In dealing with kids with ADHD, the most important thing to remember is punishment is never the most helpful response to ADHD-driven behavior4. Kids with ADHD are already corrected, admonished, and chastised throughout the day. They already tend to be down on themselves, thinking they are just “bad kids” because they do inappropriate things other kids never seem to be tempted to do! Rewards and positive reinforcement—even positively framing reminders and correction—will make a world of difference in helping our children learn to succeed and to trust us as we walk this challenging road together. We don’t want our kids to feel like they just can’t win. We want them to know they are (or can be) winners in Christ, that God knows and cares and made them just as he desired, and that he will enable them (and us as we parent them) to be the people he created them to be. Everyone since the Fall has been born with unique physical and mental challenges, but as God’s children, we are everlastingly loved with the promise of new perfected bodies (and minds!) when Christ returns to make all things new. We can also encourage them that God delights to use our weakness, as described by Paul in 2 Corinthians 12:9-10, and that he redeems all our hardships for our good and his glory.
To read more about ADHD:
- ADD (Attention Deficit Disorder) is now called ADHD (Attention Deficit Hyperactivity Disorder), even if kids are not overtly hyperactive. Whatever their bodies are doing, their brains are either jumping around with hyperactivity or “hyper-focused” on one activity or line of thought.
- My 15-year-old son says this is a huge one for him! He has excellent, even advanced reading skills, but says he just can’t focus his brain on the text enough to make the book come alive to him and really draw him in.
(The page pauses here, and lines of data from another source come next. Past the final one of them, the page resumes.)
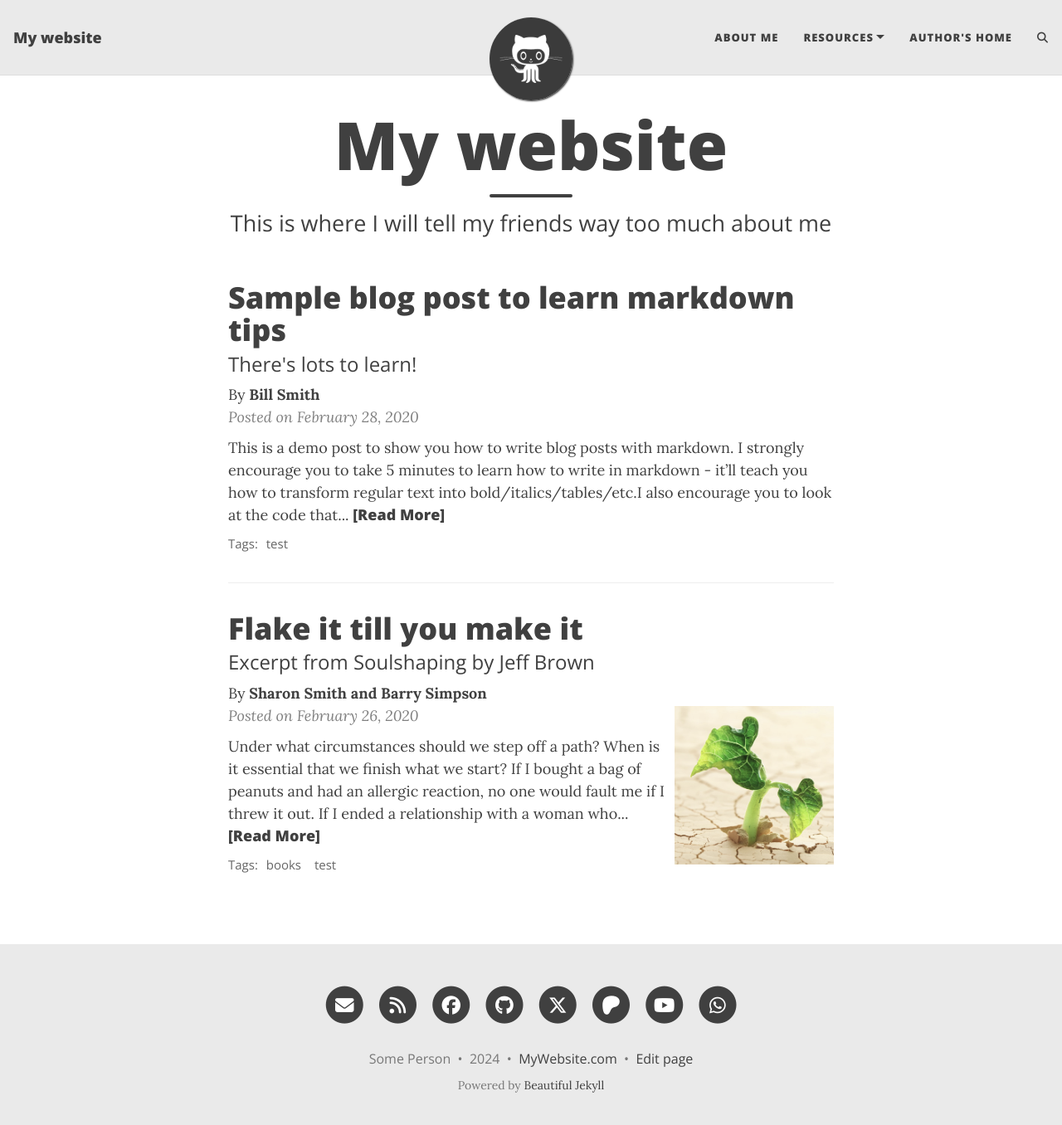
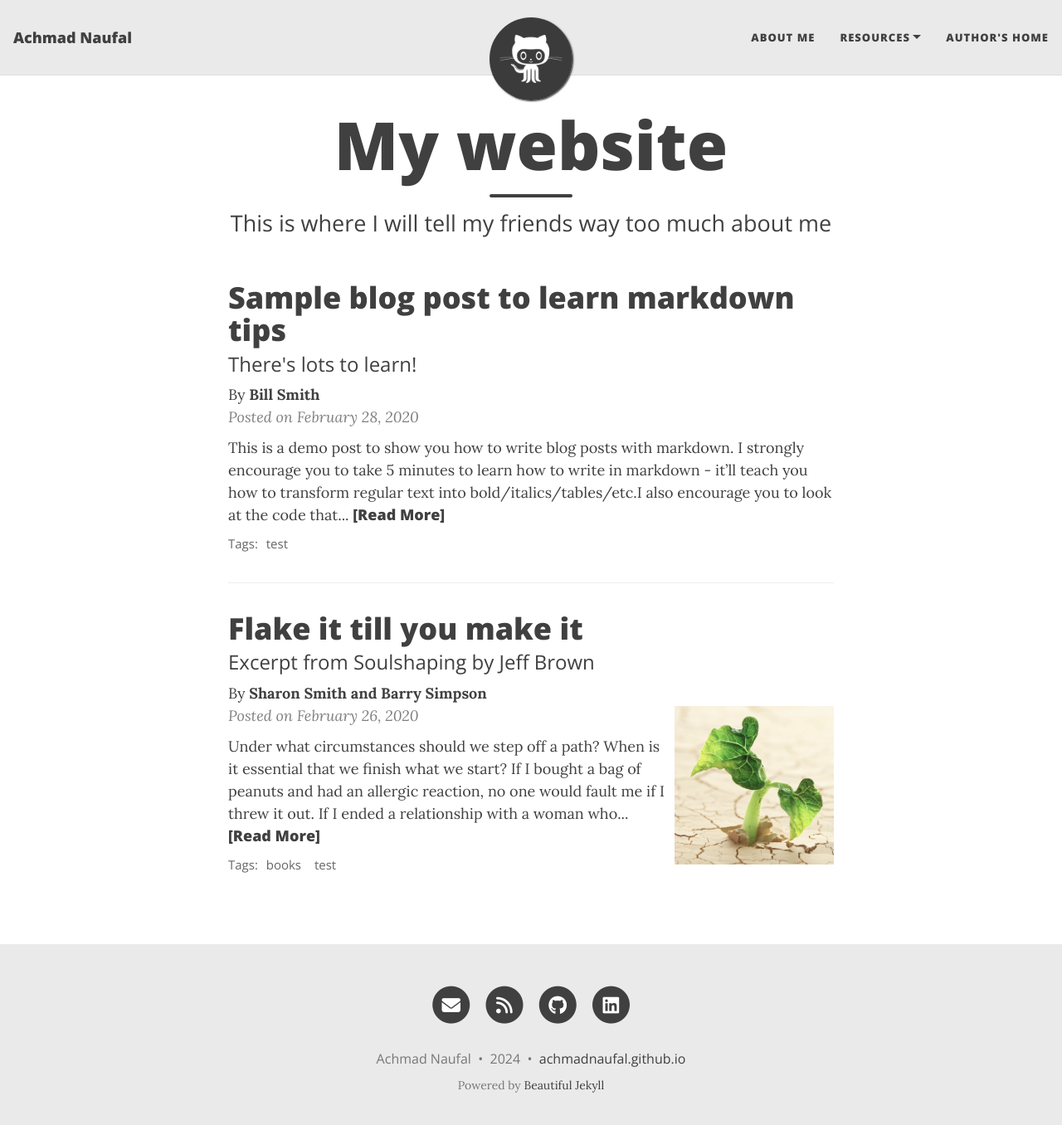
Before and after one commit to achmadnaufal/achmadnaufal.github.io, a Jekyll site: the page built from index.html, in a window 1280 px wide and 1369 px high. Shown: the top 1356 px of the window at 83% size. Built offline with Jekyll 4.4.1, drawn with Linux system fonts in a browser that asks for light colours; the list of posts is cut into pages by our own code; comment, search, counter and statistics services are not loaded.

Commit message:
Update _config.yml

```diff
--- a/_config.yml
+++ b/_config.yml
@@ -10,10 +10,10 @@
 ############################
 
 # Name of website
-title: My website
+title: Achmad Naufal
 
 # Your name to show in the footer
-author: Some Person
+author: Achmad Naufal
 
 ###############################################
 # --- List of links in the navigation bar --- #
@@ -52,15 +52,15 @@ round-avatar: true
 social-network-links:
   email: "someone@example.com"
   rss: true  # remove this line if you don't want to show an RSS link at the bottom
-  facebook: deanattali
-  github: daattali
-  twitter: daattali
-  patreon: DeanAttali
-  youtube: "@daattali"
-  whatsapp: 15551212
+#  facebook: deanattali
+  github: achmadnaufal
+#  twitter: daattali
+#  patreon: DeanAttali
+#  youtube: "@daattali"
+#  whatsapp: 15551212
 #  medium: yourname
 #  reddit: yourname or r/yoursubreddit
-#  linkedin: daattali
+  linkedin: achnfl
 #  xing: yourname
 #  stackoverflow: "3943160/daattali"
 #  snapchat: deanat78
@@ -100,7 +100,7 @@ share-links-active:
 
 # How to display the link to your website in the footer
 # Remove this if you don't want a link in the footer
-url-pretty: "MyWebsite.com"
+url-pretty: "achmadnaufal.github.io"
 
 # Add the website title to the title of every page
 title-on-all-pages: true
@@ -115,10 +115,10 @@ feed_show_excerpt: true
 feed_show_tags: true
 
 # Add a search button to the navbar
-post_search: true
+post_search: false
 
 # Add a button in the footer to edit the current page. Only works if your website is hosted on GitHub
-edit_page_button: true
+edit_page_button: false
 
 # Allow sub-menu items (second-level navigation menu items) to be longer than the top-level menu
 # If this setting is off, then long sub-menu words might get cut off
```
- Driven to Distraction: Recognizing and Coping with Attention Deficit Disorder from Childhood through Adulthood, Edward M. Hallowell, John J. Ratey. Simon and Schuster, 1995. (Link is to revised edition.)